The Life and Times of the Thunderbolt Kid: A Memoir by Bill Bryson

I downloaded the audiobook from the public library's OverDrive service (Publisher: Books on Tape).

My review:

Bill Bryson is back with his unique perspective on American life. This book, as indicated by the title, is a memoir of his growing-up years in Des Moines in the 1950s. It is more of a memoir of "childhood" or "kid world" than a strict autobiographical account, and Bryson brings his dry, affectionate, understated wit to bear on to one of the most cherished periods of American history.

This hilarious tour of "kid world" will resonate with anyone who was ever a child, whether or not they experienced that particular phase of life during the 1950s.

Stars: 5

Runability: 1

I tried running to this one, I really did, but I just can't run and laugh out loud at the same time.

Monday, July 1, 2013

Actors turning to audiobook narration

A librarian news blog I follow linked to this article in the NYT today. Up-and-coming (and established) actors are jumping into the expanding opportunities of audiobook narration.

Actors Today Don't Just Read for the Part. Reading IS the Part

While I still can't quite forgive Audible/Amazon, I am glad that so many people are able to find steady work that uses and honors their skills.
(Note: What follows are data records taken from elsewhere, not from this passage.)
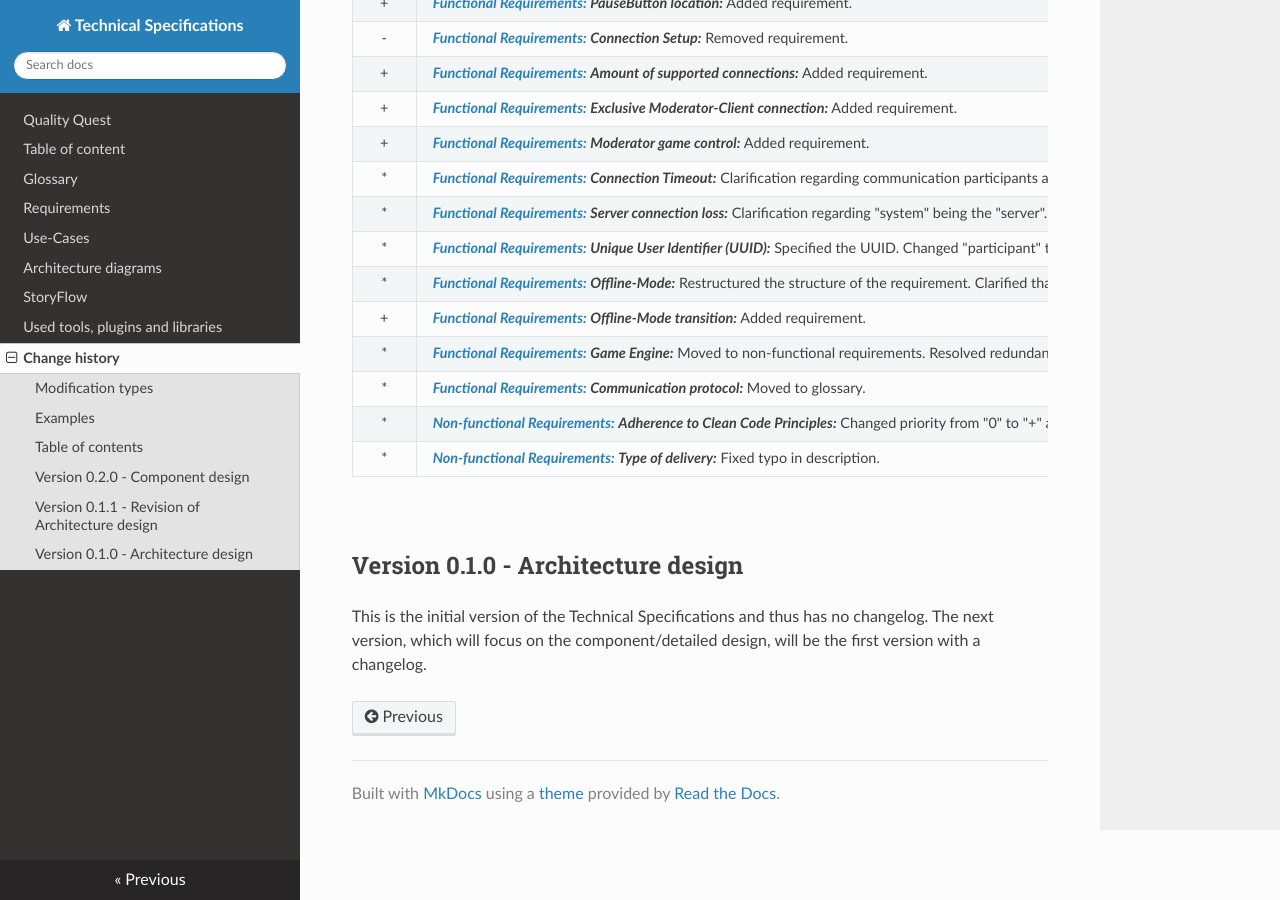
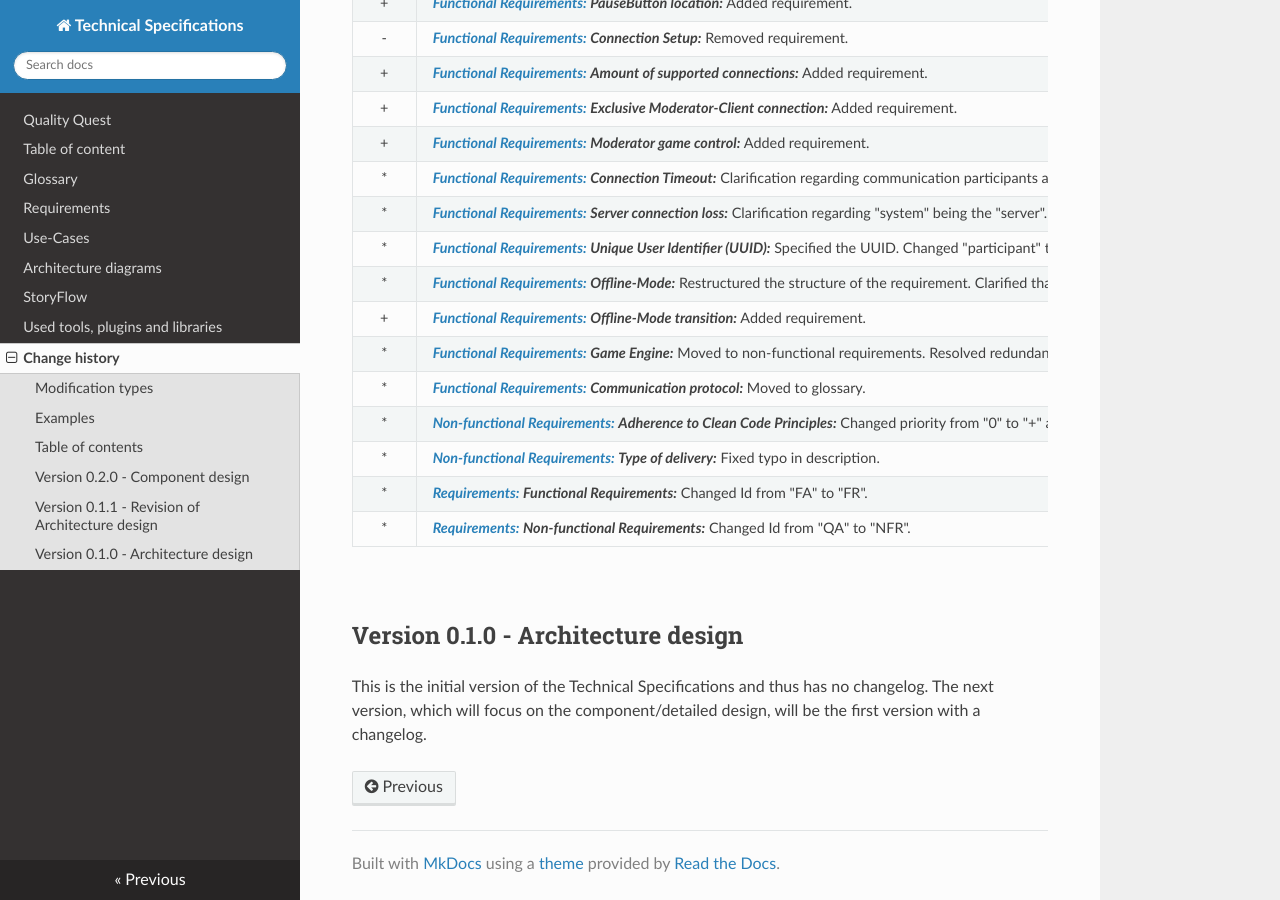
Before and after one commit to Brotenko/QualityQuest, an MkDocs documentation site: the page built from Docs/Technical Specifications/docs/changehistory.md, in a window 1280 px wide and 900 px high, scrolled down 1999 px. Built offline with MkDocs 1.6.1, drawn with Linux system fonts in a browser that asks for light colours; nearby versions of some CDN libraries.

Commit message:
Implementation of the review feedback.

```diff
--- a/Docs/Technical Specifications/docs/changehistory.md
+++ b/Docs/Technical Specifications/docs/changehistory.md
@@ -76,6 +76,8 @@ This is the revised version of the Technical Specifications according to the fee
 |   *   | **[_Functional Requirements:_](/requirements/#functional-requirements) _Communication protocol:_** Moved to glossary.                                                                                                                                                                                                          |
 |   *   | **[_Non-functional Requirements:_](/requirements/#non-functional-requirements) _Adherence to Clean Code Principles:_** Changed priority from "0" to "+" and updated the description accordingly.                                                                                                                               |
 |   *   | **[_Non-functional Requirements:_](/requirements/#non-functional-requirements) _Type of delivery:_** Fixed typo in description.                                                                                                                                                                                                |
+|   *   | **[_Requirements:_](/requirements) _Functional Requirements:_** Changed Id from "FA" to "FR".                                                                                                                                                                                              |
+|   *   | **[_Requirements:_](/requirements) _Non-functional Requirements:_** Changed Id from "QA" to "NFR".                                                                                                                                                                                               |
 
 </br>
 
```
Also changed, not shown: Docs/Technical Specifications/docs/requirements.md (+5 -5 lines).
And, of course, as a reader/listener, I'm delighted that we benefit by having access to such high-quality audio productions that combine the best of acting and reading.